Not that we need another one but this 2007 Scientific American article has a frightening illustration of the Iron Law of Data Collection at work. Here in the U.S. the Constitution provides for a decennial census of the population in order to apportion members of the House of Representatives and direct taxes among the states. Over the years it's evolved from a simple head count into a nosy inquiry into such things as how many bathrooms each household has. Many people object to the snooping but there's been no organized resistance to it.
Despite years of pledges about confidentiality and specific denials about its use to round up Japanese-Americans during WWII, it turns out that that's exactly what happened. They had to change the law to allow the Census Bureau to release the information and for years the Census Bureau has insisted that they released only neighborhood information on Japanese-Americans but not the “microdata” about them. If you're familiar with the Iron Law, you won't be surprised to learn that that was a lie. Read the Scientific American article for the details.

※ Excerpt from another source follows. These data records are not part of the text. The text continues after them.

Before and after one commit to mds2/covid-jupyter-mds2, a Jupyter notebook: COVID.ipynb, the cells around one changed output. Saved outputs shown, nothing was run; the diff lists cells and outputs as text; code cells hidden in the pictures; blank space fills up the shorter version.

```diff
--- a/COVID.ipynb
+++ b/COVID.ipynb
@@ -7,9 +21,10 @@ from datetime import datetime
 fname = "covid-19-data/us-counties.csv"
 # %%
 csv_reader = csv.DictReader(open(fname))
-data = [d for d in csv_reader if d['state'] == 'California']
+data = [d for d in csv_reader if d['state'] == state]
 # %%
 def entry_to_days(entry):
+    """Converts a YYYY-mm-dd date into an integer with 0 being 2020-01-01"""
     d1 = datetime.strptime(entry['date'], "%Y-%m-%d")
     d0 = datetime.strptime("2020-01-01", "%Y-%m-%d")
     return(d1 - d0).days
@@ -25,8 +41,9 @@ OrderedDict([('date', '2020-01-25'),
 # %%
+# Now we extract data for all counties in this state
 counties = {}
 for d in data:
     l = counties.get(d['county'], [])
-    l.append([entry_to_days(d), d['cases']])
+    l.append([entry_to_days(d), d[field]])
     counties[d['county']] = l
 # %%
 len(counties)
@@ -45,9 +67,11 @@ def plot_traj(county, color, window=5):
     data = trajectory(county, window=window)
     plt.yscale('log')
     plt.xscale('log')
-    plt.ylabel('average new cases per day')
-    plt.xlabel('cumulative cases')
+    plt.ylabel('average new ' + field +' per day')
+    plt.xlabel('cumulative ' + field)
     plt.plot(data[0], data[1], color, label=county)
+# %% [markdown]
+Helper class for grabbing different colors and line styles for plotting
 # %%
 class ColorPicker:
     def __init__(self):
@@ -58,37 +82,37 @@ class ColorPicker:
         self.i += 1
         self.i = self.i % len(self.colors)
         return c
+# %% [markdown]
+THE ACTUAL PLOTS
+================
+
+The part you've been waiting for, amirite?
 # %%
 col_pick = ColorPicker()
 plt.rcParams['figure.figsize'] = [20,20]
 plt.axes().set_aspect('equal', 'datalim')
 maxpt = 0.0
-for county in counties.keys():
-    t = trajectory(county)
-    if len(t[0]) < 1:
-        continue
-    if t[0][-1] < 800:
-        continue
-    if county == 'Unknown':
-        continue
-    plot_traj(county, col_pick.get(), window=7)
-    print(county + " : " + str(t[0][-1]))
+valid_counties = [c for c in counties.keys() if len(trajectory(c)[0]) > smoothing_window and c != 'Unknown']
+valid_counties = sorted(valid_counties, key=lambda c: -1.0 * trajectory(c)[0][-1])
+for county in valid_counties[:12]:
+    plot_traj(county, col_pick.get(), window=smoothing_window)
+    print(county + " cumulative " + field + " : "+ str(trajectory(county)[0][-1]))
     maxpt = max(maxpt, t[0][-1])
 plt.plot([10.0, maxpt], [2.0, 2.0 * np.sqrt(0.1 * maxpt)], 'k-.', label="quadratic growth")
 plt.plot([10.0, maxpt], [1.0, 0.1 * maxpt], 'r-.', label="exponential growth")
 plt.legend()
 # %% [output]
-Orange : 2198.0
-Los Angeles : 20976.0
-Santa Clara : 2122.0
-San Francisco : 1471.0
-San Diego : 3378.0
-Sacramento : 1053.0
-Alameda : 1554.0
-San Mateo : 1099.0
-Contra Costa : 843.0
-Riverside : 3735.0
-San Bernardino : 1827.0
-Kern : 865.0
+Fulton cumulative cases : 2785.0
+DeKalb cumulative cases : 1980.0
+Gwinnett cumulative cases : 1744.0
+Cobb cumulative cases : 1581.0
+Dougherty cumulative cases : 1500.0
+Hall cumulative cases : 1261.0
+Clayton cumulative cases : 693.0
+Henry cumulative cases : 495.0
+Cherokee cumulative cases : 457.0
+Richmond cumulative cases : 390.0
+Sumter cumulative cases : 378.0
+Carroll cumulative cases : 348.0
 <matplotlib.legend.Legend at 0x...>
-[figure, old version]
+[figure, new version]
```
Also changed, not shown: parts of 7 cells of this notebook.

You can understand why the Census Bureau would resist admitting this (other than an institutional sense of shame): if people felt that their personal information would be released whenever the government felt they had a good reason, they would be less forthcoming with that information. Then how would the government know how many bathrooms we had?